:: Data for review ::

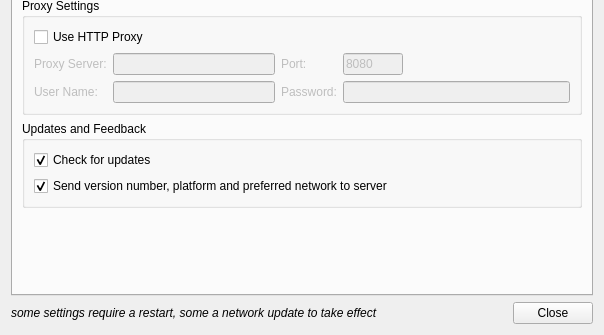
Old version of the form trunk/QuteScoop/src/PreferencesDialog.ui in the repository qutescoop/qutescoop; both pictures show x 0 to 604 and y 391 to 726 of the 604 by 726 pixel window.
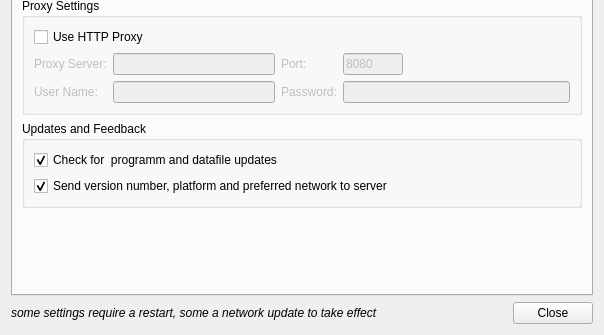
New version of the form. Icons and pictures are not drawn.

Commit message: Autoupdate for the datafiles added

```diff
--- a/trunk/QuteScoop/src/PreferencesDialog.ui
+++ b/trunk/QuteScoop/src/PreferencesDialog.ui
@@ -407,7 +407,7 @@
              <bool>true</bool>
             </property>
             <property name="text">
-             <string>Check for updates</string>
+             <string>Check for  programm and datafile updates</string>
             </property>
             <property name="checked">
              <bool>true</bool>
```
Left out of the diff: 6 changed lines with no effect on the pictures. The commit also changes 4 other files.
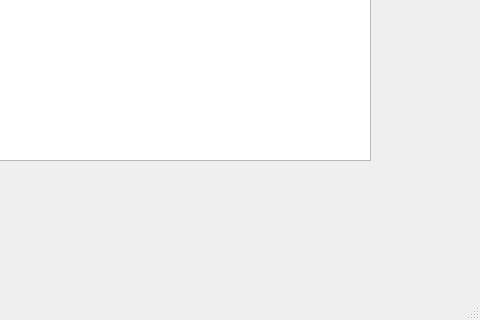
Suliaman46/Suliaman46-EGUI-TASK1-TRS, file mainwindow.ui: the form before one commit; both pictures show x 320 to 800 and y 280 to 600 of the 800 by 600 pixel window.
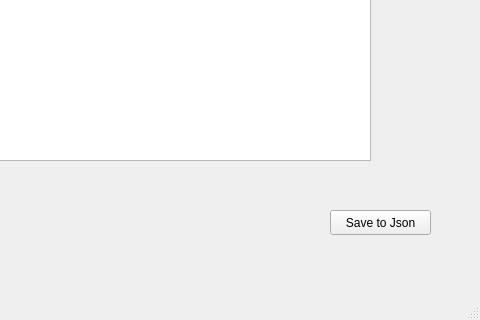
The form after the commit.

Diff of the .ui file:
```diff
--- a/mainwindow.ui
+++ b/mainwindow.ui
@@ -57,6 +57,19 @@
      <string>ADD ENTRY</string>
     </property>
    </widget>
+   <widget class="QPushButton" name="saveJsonBtn">
+    <property name="geometry">
+     <rect>
+      <x>650</x>
+      <y>490</y>
+      <width>101</width>
+      <height>25</height>
+     </rect>
+    </property>
+    <property name="text">
+     <string>Save to Json</string>
+    </property>
+   </widget>
   </widget>
   <widget class="QMenuBar" name="menubar">
    <property name="geometry">
```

:::

Write out exactly the lines from the one that contains "Suliaman46/Suliaman46-EGUI-TASK1-TRS, file mainwindow.ui: the" through the last line of the data above, both included. Leave every picture out.

Suliaman46/Suliaman46-EGUI-TASK1-TRS, file mainwindow.ui: the form before one commit; both pictures show x 320 to 800 and y 280 to 600 of the 800 by 600 pixel window.
The form after the commit.

Diff of the .ui file:
```diff
--- a/mainwindow.ui
+++ b/mainwindow.ui
@@ -57,6 +57,19 @@
      <string>ADD ENTRY</string>
     </property>
    </widget>
+   <widget class="QPushButton" name="saveJsonBtn">
+    <property name="geometry">
+     <rect>
+      <x>650</x>
+      <y>490</y>
+      <width>101</width>
+      <height>25</height>
+     </rect>
+    </property>
+    <property name="text">
+     <string>Save to Json</string>
+    </property>
+   </widget>
   </widget>
   <widget class="QMenuBar" name="menubar">
    <property name="geometry">
```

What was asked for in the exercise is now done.